* What you are asked to do
Show the lines below that contain the string "analysis".

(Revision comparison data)
☆ ☆ ☆ ☆ ☆ ☆ ☆

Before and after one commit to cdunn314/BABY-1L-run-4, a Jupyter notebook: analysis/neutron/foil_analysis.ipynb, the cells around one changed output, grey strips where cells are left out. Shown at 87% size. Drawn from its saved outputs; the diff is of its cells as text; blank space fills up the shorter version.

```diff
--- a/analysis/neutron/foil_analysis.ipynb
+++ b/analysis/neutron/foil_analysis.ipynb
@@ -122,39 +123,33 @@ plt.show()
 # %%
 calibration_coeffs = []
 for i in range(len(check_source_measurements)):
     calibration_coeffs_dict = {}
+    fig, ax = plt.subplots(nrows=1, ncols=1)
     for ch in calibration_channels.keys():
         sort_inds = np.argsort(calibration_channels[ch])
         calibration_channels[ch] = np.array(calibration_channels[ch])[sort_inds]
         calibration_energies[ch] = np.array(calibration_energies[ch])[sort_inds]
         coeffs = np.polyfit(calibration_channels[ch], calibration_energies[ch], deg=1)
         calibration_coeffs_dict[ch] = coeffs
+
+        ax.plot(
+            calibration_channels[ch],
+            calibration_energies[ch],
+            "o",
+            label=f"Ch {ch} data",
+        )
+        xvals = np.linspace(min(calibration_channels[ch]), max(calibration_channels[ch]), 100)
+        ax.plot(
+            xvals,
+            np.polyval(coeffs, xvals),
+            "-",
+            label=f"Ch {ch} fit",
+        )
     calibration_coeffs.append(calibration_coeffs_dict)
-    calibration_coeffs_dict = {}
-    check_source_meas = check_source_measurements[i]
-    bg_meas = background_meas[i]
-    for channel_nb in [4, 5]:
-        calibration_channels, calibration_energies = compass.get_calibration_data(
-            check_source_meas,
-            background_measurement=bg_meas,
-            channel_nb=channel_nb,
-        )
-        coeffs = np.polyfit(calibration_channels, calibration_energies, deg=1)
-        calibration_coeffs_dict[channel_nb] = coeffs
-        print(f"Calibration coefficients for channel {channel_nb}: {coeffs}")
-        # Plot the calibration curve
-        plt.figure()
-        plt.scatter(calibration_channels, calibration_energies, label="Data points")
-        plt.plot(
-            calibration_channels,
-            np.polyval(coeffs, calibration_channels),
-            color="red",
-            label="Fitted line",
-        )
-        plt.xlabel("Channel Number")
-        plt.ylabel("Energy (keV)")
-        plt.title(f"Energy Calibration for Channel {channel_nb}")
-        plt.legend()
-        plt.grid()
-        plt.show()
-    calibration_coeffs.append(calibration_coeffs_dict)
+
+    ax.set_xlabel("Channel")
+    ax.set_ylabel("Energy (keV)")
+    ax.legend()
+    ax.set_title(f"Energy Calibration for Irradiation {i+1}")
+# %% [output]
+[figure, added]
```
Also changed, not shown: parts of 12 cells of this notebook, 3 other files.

☆ ☆ ☆ ☆ ☆ ☆ ☆

* Answer box
Before and after one commit to cdunn314/BABY-1L-run-4, a Jupyter notebook: analysis/neutron/foil_analysis.ipynb, the cells around one changed output, grey strips where cells are left out. Shown at 87% size. Drawn from its saved outputs; the diff is of its cells as text; blank space fills up the shorter version.
--- a/analysis/neutron/foil_analysis.ipynb
+++ b/analysis/neutron/foil_analysis.ipynb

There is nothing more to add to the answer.